Tuesday, September 13, 2011

"Trees Hidden by the Forest"

Sydney M. Williams

Thought of the Day
“Trees Hidden by the Forest”
September 13, 2011

In the short term, behavior, as much as a company’s fundamentals, influences stock prices. Over the longer term, a company’s earnings, cash flows and balance sheet determine values. Unfortunately for most of us, human nature causes a focus on today, at the expense of tomorrow. We are children of the time in which we live, and for better or for worse ours is the internet age. The ubiquitous nature of the internet and the plethora of information it disperses means that one can find whatever information one chooses to support whatever cause one champions. No human is capable of digesting the superfluity of data we receive, ergo computers designed to ingest the information and produce algorithms to buy and sell stocks with holding periods measured in seconds. It is the forest, not the trees that is of interest to such investors.

This glut of information has been responsible, at least in part, for turning us into a nation committed to the short term. We have become an attention-deficit-disordered society, letting hundreds of data points dictate our daily activity. The concept of thinking about issues seems as old fashioned as hand-cranked car windows.

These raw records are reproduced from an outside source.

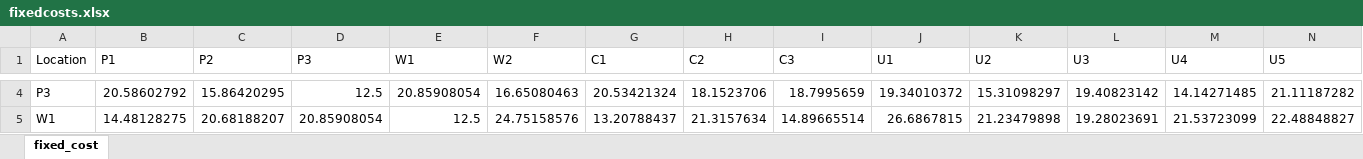
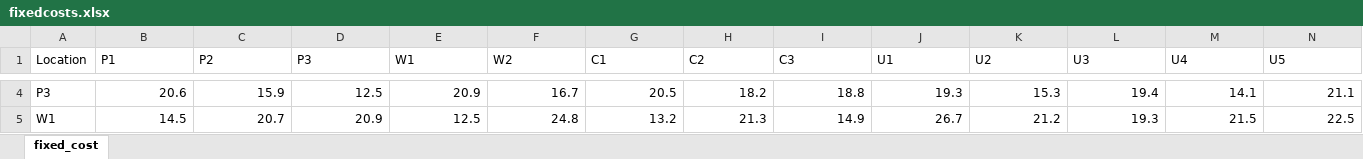
Before and after one commit to evalottalepp/DecisionMaking_Assignment_3, an Excel workbook: given_data/fixedcosts.xlsx, sheet fixed_cost, drawn as a sheet; only a part is shown, gaps mark what is left out; values as stored, in another font and other column widths than the file's, no borders; conditional formats not drawn; the diff covers the shown part only; the diff names each change by its address in the sheet, - before the commit and + after, or states it on an @@ line.

```diff
--- a/given_data/fixedcosts.xlsx (sheet fixed_cost)
+++ b/given_data/fixedcosts.xlsx (sheet fixed_cost)
-B4 (P1): 20.58602792
+B4 (P1): 20.6
-C4 (P2): 15.86420295
+C4 (P2): 15.9
-E4 (W1): 20.85908054
+E4 (W1): 20.9
-F4 (W2): 16.65080463
+F4 (W2): 16.7
-G4 (C1): 20.53421324
+G4 (C1): 20.5
-H4 (C2): 18.1523706
+H4 (C2): 18.2
-I4 (C3): 18.7995659
+I4 (C3): 18.8
-J4 (U1): 19.34010372
+J4 (U1): 19.3
-K4 (U2): 15.31098297
+K4 (U2): 15.3
-L4 (U3): 19.40823142
+L4 (U3): 19.4
-M4 (U4): 14.14271485
+M4 (U4): 14.1
-N4 (U5): 21.11187282
+N4 (U5): 21.1
-B5 (P1): 14.48128275
+B5 (P1): 14.5
-C5 (P2): 20.68188207
+C5 (P2): 20.7
-D5 (P3): 20.85908054
+D5 (P3): 20.9
-F5 (W2): 24.75158576
+F5 (W2): 24.8
-G5 (C1): 13.20788437
+G5 (C1): 13.2
-H5 (C2): 21.3157634
+H5 (C2): 21.3
-I5 (C3): 14.89665514
+I5 (C3): 14.9
-J5 (U1): 26.6867815
+J5 (U1): 26.7
-K5 (U2): 21.23479898
+K5 (U2): 21.2
-L5 (U3): 19.28023691
+L5 (U3): 19.3
-M5 (U4): 21.53723099
+M5 (U4): 21.5
-N5 (U5): 22.48848827
+N5 (U5): 22.5
```
Also changed, not shown: 132 edited cells elsewhere in this sheet, given_data/variablecosts.xlsx, 3 other files.
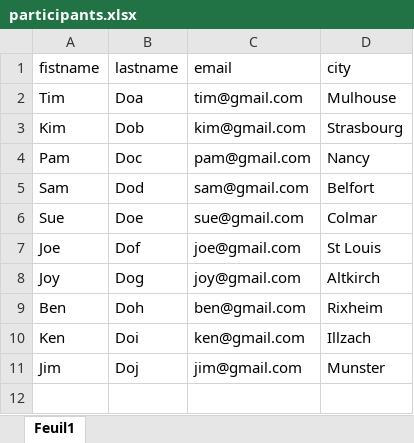
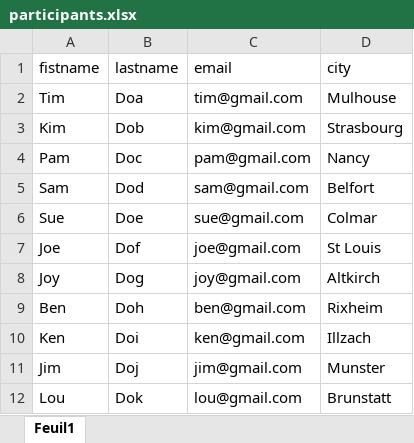
Before and after one commit to neboysam/competition-results, an Excel workbook: public/uploads/participants.xlsx, sheet Feuil1, drawn as a sheet; values as stored, in another font and other column widths than the file's, no borders; the diff names each change by its address in the sheet, - before the commit and + after, or states it on an @@ line.

```diff
--- a/public/uploads/participants.xlsx (sheet Feuil1)
+++ b/public/uploads/participants.xlsx (sheet Feuil1)
+row 12: Lou | Dok | lou@gmail.com | Brunstatt
```
Also changed, not shown: public/uploads/resultats.xlsx, 9 other files.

What prompted this thought was an interview in Monday’s Wall Street Journal with Richard Sylla, financial historian at New York University’s Stern School of Business. For 200 years, Professor Sylla notes, U.S. stocks, adjusted for dividends and inflation, have risen and fallen in surprisingly consistent waves. “When ten-year-average returns dip below 5% and especially when they turn negative, as they did in 2008-2009, markets tend to bottom out and begin a recovery, the figures show.” At other times, when average returns are 15% or above, investors get over confident. His analysis provided a prescient warning in 2000.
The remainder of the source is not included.